, LONDON, Feb 22 – Colleagues of British Prime Minister Gordon Brown on Monday defended him against allegations he bullies his staff, while a patron of an anti-bullying charity linked to the claims resigned.
The charges, in a book by respected political journalist Andrew Rawnsley, risk blowing a hole in the Labour Party\’s strategy of softening Brown\’s image ahead of an election due to be held by June.
The book claims Brown grabbed one advisor by the jacket lapels and shouted at him, punched the back of a car seat after receiving bad news and repeatedly swore at staff.
Brown is also accused of having "turfed a (secretary) out of her chair and (taken) over the keyboard himself" because she was "not typing fast enough", while a seat in his official car was allegedly "flecked with black marks" where he stabbed it with his pen in frustration.
Brown\’s Downing Street office labelled the allegations published in Sunday\’s Observer newspaper as "malicious" and "totally without foundation".
The head of the National Bullying Helpline, Christine Pratt, raised the stakes on Sunday when she alleged that members of Brown\’s staff had called the charity.
But when asked Monday if anyone who had spoken to the helpline had alleged Brown had bullied them, she told the BBC: "Absolutely not, and nor have we said that Gordon Brown is a bully."
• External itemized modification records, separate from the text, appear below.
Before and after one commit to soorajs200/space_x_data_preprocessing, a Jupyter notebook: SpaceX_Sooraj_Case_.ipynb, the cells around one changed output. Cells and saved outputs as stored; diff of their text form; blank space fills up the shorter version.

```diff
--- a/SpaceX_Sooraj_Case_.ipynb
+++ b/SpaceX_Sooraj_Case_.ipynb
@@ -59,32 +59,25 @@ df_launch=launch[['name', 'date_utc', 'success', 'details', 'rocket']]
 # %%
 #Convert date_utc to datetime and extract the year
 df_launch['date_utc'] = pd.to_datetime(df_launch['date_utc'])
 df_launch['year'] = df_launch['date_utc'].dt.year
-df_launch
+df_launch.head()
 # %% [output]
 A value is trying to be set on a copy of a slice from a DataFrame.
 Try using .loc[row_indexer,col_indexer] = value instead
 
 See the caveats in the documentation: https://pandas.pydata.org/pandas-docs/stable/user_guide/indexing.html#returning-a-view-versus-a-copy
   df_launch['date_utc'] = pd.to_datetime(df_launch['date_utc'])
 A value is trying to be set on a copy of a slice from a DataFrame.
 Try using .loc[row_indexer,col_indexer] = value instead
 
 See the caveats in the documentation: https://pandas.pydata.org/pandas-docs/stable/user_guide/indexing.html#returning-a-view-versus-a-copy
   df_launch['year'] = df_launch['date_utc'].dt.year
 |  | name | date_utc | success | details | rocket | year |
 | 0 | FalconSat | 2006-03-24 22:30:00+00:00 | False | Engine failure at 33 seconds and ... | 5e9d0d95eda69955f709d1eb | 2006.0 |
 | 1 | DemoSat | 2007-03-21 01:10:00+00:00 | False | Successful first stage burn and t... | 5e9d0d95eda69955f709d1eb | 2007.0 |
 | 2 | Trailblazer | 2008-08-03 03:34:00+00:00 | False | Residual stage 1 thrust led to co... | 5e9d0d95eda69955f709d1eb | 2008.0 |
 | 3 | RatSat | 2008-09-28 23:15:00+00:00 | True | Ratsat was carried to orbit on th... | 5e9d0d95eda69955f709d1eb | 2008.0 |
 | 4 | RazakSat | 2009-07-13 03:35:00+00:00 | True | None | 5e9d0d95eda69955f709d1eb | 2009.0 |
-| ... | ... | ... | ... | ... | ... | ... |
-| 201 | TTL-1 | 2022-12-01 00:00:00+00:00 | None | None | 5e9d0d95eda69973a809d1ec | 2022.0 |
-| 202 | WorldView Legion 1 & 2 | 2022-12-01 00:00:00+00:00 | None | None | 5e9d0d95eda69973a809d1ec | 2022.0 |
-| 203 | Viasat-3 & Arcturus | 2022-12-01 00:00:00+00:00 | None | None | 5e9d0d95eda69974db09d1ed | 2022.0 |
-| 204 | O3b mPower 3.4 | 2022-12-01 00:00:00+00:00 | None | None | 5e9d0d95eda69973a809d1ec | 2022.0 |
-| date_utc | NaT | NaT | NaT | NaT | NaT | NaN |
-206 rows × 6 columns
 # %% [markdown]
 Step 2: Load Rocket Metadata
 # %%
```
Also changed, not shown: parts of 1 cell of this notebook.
One of the charity\’s patrons resigned, accusing Pratt of breaching the confidentiality of callers.
Professor Cary Cooper, an expert on workplace stress, said: "I am resigning now on the grounds that I think she breached confidentiality.
"One of the things that is really important for any helpline or any counselling service is to retain confidentiality of the people calling up."
Another patron of the charity, Ann Widdecombe, is a veteran lawmaker from the opposition Conservatives, who are leading Labour in opinion polls.
Widdecombe distanced herself from Pratt\’s allegations, saying it was inappropriate for her to divulge the contents of callers\’ conversations.
But Pratt was defiant, saying Brown should investigate the allegations rather than getting his office to flatly deny them.
"We would have hoped that Gordon Brown would have said that he was looking into this, that due process was being followed, and that he takes these issues seriously," she said.
She also admitted she was unsure exactly how many calls had been made from government workers.
"I knew that there were two from the Deputy Prime Minister\’s office and another two or more from the PM\’s office. The number is irrelevant," she told BBC radio.
Business Secretary Peter Mandelson led the defence of Brown, saying the picture painted by Rawnsley was "not one I recognise".
"I don\’t think he so much bullies people as is very demanding of people, he\’s demanding of himself," Mandelson said.
"There\’s a degree of impatience about the man but what would you like, some kind of shrinking violet at the helm of the government?"
Brown recently gave an hour-long prime-time TV interview in which he spoke candidly about holding his daughter Jennifer before she died 10 days after her birth, in what was widely seen as a strategy to \’humanise\’ his dour image.
But journalists say his short temper is widely discussed in Westminster.
His parliamentary aide Labour lawmaker Anne Snelgrove, who has links to the charity, challenged Pratt to prove that the calls "really have come from staff at Number 10 (Downing Street)".